▸ **Entries provided**
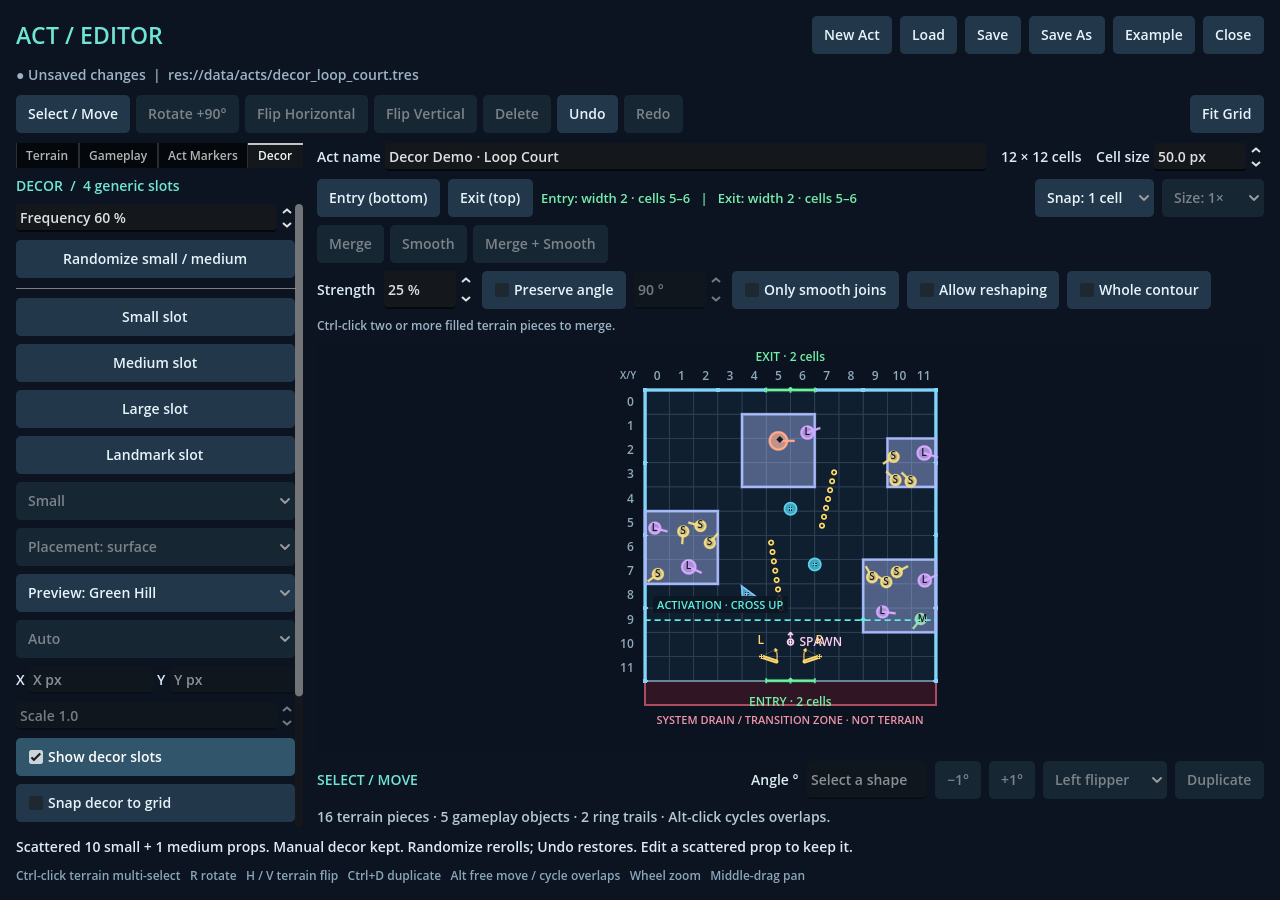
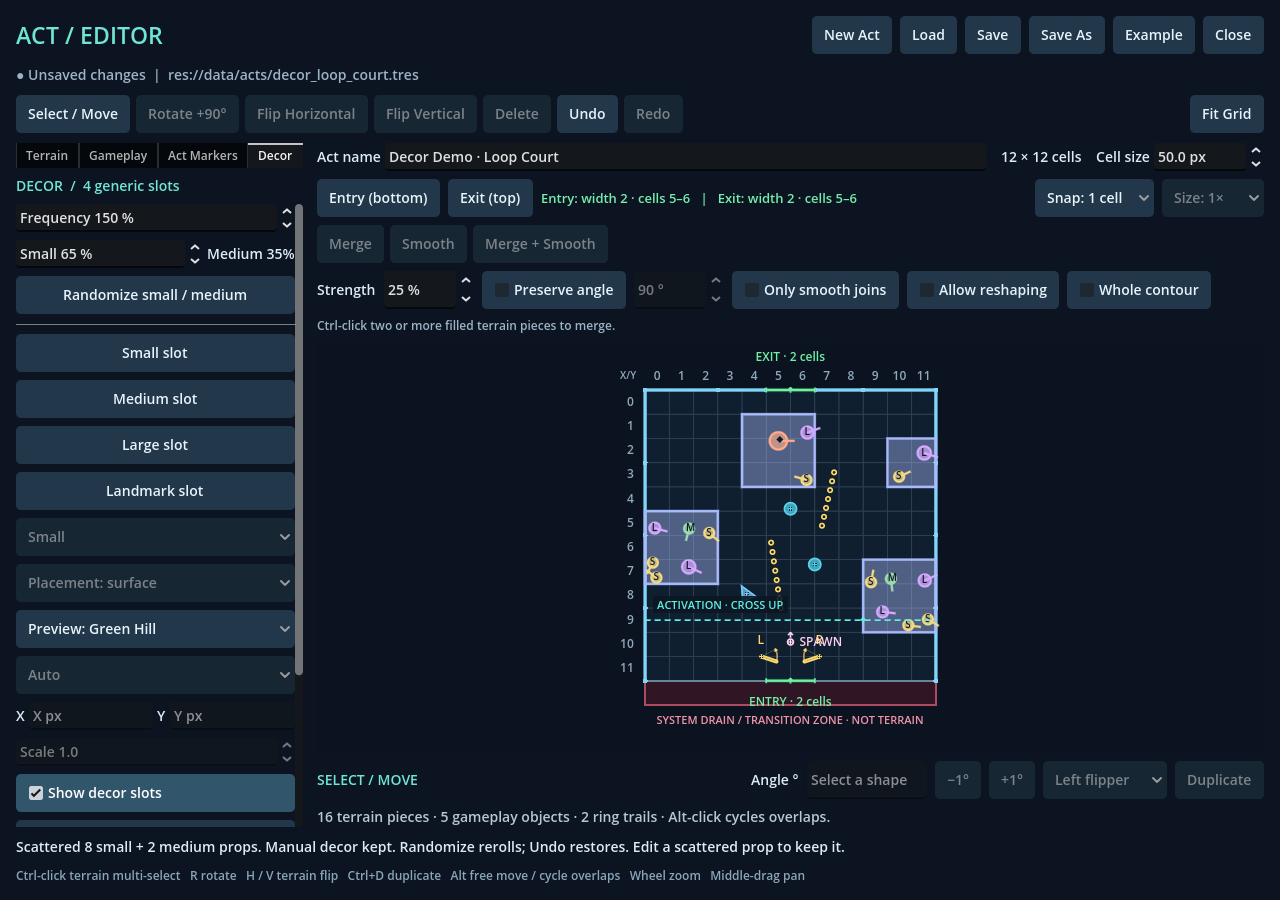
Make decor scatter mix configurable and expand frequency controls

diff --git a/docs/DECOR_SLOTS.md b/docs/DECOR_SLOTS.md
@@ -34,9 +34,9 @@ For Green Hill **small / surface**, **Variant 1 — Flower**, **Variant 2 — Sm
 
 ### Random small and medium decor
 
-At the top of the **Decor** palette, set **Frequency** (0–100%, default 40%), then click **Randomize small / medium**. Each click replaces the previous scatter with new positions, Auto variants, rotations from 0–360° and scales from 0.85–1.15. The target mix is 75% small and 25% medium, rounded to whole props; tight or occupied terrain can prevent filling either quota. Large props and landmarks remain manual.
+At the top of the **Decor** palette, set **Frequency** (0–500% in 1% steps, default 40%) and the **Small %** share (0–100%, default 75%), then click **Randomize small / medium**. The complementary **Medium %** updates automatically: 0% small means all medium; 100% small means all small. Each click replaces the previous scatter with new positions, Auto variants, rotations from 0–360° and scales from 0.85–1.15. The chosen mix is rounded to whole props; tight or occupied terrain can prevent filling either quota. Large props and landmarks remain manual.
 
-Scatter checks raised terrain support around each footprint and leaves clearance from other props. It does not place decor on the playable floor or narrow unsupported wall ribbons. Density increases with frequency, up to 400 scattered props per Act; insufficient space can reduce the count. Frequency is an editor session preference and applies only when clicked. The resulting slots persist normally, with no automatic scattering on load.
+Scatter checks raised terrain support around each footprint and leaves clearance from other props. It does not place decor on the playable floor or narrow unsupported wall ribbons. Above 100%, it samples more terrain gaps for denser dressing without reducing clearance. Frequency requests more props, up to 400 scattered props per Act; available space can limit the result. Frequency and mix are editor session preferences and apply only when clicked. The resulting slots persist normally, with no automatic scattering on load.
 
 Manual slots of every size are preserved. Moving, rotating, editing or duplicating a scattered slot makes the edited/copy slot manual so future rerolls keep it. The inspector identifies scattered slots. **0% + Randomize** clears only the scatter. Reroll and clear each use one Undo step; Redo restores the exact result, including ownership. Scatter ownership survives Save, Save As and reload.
...
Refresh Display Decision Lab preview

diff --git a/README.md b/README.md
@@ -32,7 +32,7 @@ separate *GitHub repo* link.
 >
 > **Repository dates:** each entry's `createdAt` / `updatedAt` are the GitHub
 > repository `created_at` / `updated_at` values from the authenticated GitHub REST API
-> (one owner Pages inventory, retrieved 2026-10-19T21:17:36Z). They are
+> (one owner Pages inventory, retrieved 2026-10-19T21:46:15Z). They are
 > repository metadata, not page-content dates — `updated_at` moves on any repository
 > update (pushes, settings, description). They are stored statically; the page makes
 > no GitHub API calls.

▸ **Assignment**
Using the material, show each line where the string "They" can be found.

▸ **Written answer**
-> (one owner Pages inventory, retrieved 2026-10-19T21:17:36Z). They are
+> (one owner Pages inventory, retrieved 2026-10-19T21:46:15Z). They are
 > update (pushes, settings, description). They are stored statically; the page makes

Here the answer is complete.